**Problem description**. Return every line from the records below that has the word "MEDIUM".

(Collected data)
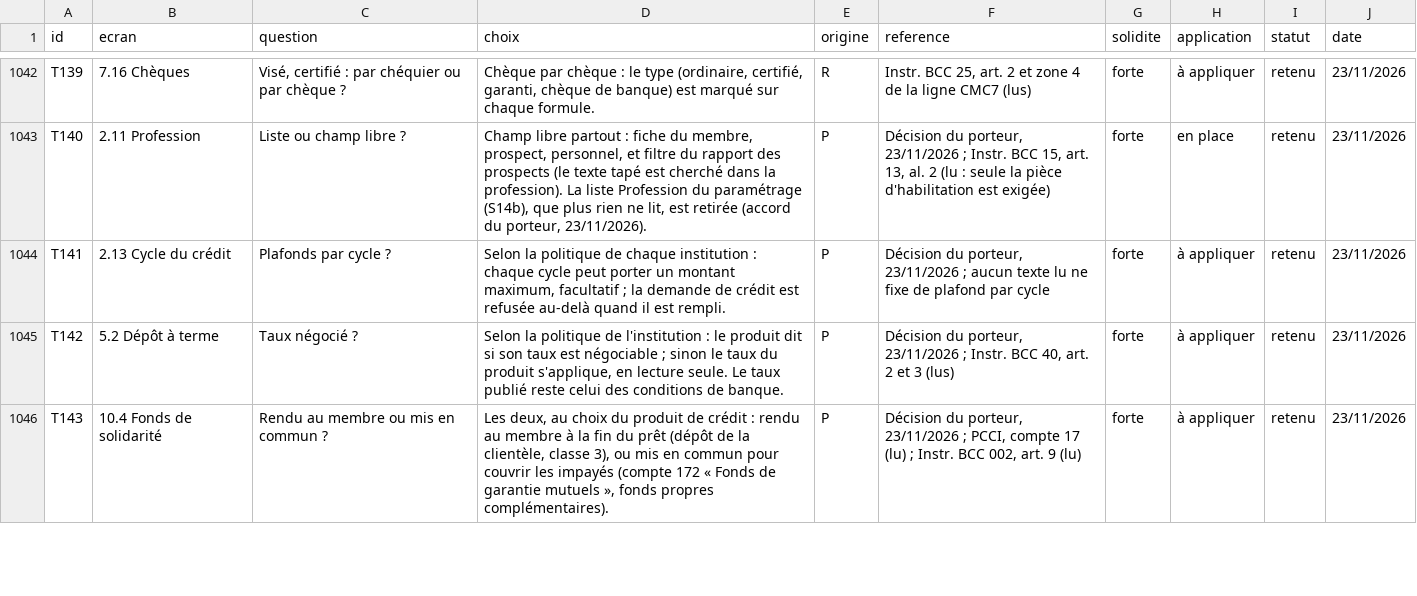
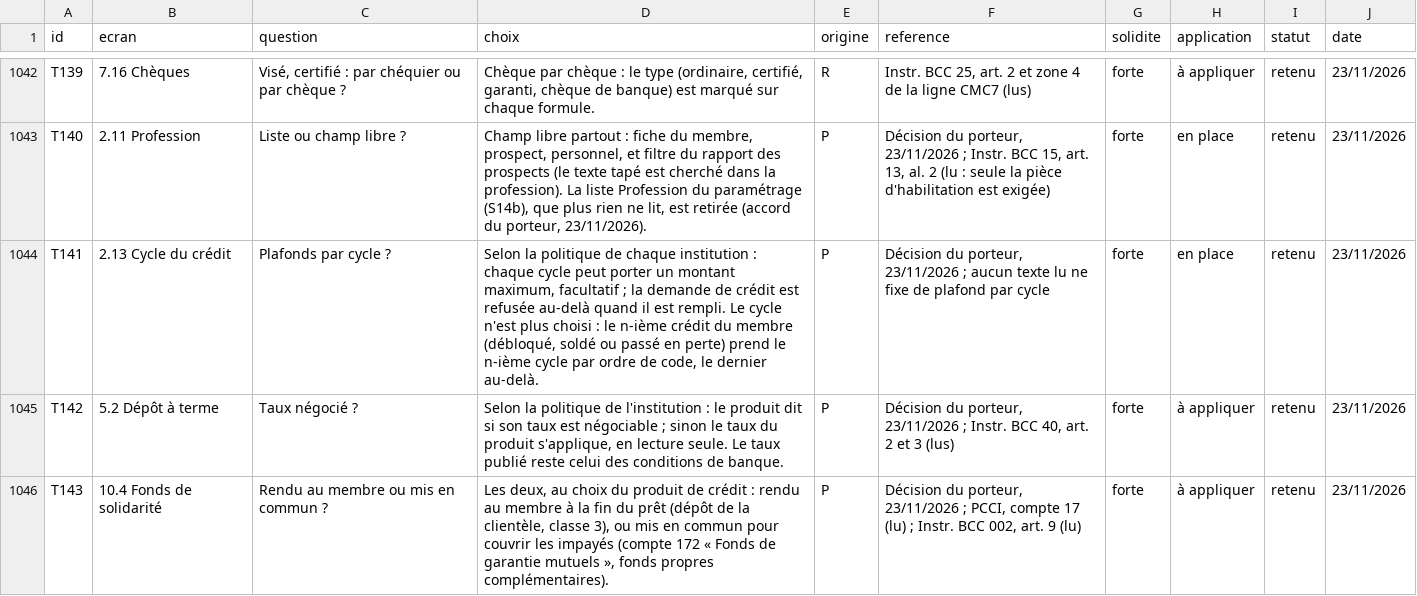
Before and after one commit to manatandu/Microfina-, a CSV file: replica/decisions.csv, drawn as a sheet; only a part is shown, gaps mark what is left out.

```diff
--- a/replica/decisions.csv
+++ b/replica/decisions.csv
@@ -1043,3 +1043,3 @@ T139,7.16 Chèques,"Visé, certifié : par chéquier ou par chèque ?","Chèque
 T140,2.11 Profession,Liste ou champ libre ?,"Champ libre partout : fiche du membre, prospect, personnel, et filtre du rapport des prospects (le texte tapé est cherché dans la profession). La liste Profession du paramétrage (S14b), que plus rien ne lit, est retirée (accord du porteur, 23/11/2026).",P,"Décision du porteur, 23/11/2026 ; Instr. BCC 15, art. 13, al. 2 (lu : seule la pièce d'habilitation est exigée)",forte,en place,retenu,23/11/2026
-T141,2.13 Cycle du crédit,Plafonds par cycle ?,"Selon la politique de chaque institution : chaque cycle peut porter un montant maximum, facultatif ; la demande de crédit est refusée au-delà quand il est rempli.",P,"Décision du porteur, 23/11/2026 ; aucun texte lu ne fixe de plafond par cycle",forte,à appliquer,retenu,23/11/2026
+T141,2.13 Cycle du crédit,Plafonds par cycle ?,"Selon la politique de chaque institution : chaque cycle peut porter un montant maximum, facultatif ; la demande de crédit est refusée au-delà quand il est rempli. Le cycle n'est plus choisi : le n-ième crédit du membre (débloqué, soldé ou passé en perte) prend le n-ième cycle par ordre de code, le dernier au-delà.",P,"Décision du porteur, 23/11/2026 ; aucun texte lu ne fixe de plafond par cycle",forte,en place,retenu,23/11/2026
 T142,5.2 Dépôt à terme,Taux négocié ?,"Selon la politique de l'institution : le produit dit si son taux est négociable ; sinon le taux du produit s'applique, en lecture seule. Le taux publié reste celui des conditions de banque.",P,"Décision du porteur, 23/11/2026 ; Instr. BCC 40, art. 2 et 3 (lus)",forte,à appliquer,retenu,23/11/2026
```
Also changed, not shown: replica/allegement.csv, 8 other files.
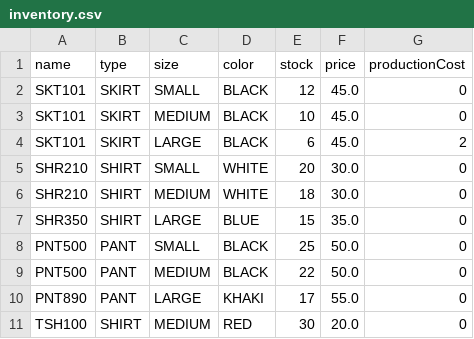
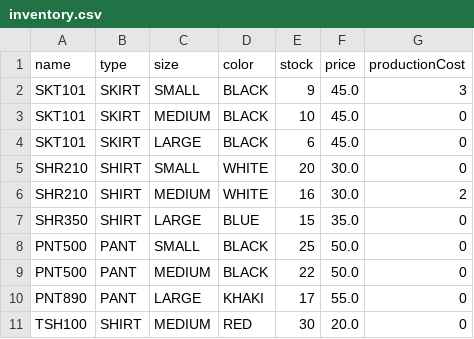
Before and after one commit to EthanRGraham/Final_Project_CS121, a CSV file: inventory.csv, drawn as a sheet.

Commit message:
fixed the POS system printing out the wrong formats
need to fix the productionCost variable in the CSV file reporting the total amount sold of each item.

```diff
--- a/inventory.csv
+++ b/inventory.csv
@@ -1,7 +1,7 @@
 name,type,size,color,stock,price,productionCost
-SKT101,SKIRT,SMALL,BLACK,12,45.0,0
+SKT101,SKIRT,SMALL,BLACK,9,45.0,3
 SKT101,SKIRT,MEDIUM,BLACK,10,45.0,0
-SKT101,SKIRT,LARGE,BLACK,6,45.0,2
+SKT101,SKIRT,LARGE,BLACK,6,45.0,0
 SHR210,SHIRT,SMALL,WHITE,20,30.0,0
-SHR210,SHIRT,MEDIUM,WHITE,18,30.0,0
+SHR210,SHIRT,MEDIUM,WHITE,16,30.0,2
 SHR350,SHIRT,LARGE,BLUE,15,35.0,0
```
Also changed, not shown: 4 other files.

**Output for this exercise**.
 SKT101,SKIRT,MEDIUM,BLACK,10,45.0,0
-SHR210,SHIRT,MEDIUM,WHITE,18,30.0,0
+SHR210,SHIRT,MEDIUM,WHITE,16,30.0,2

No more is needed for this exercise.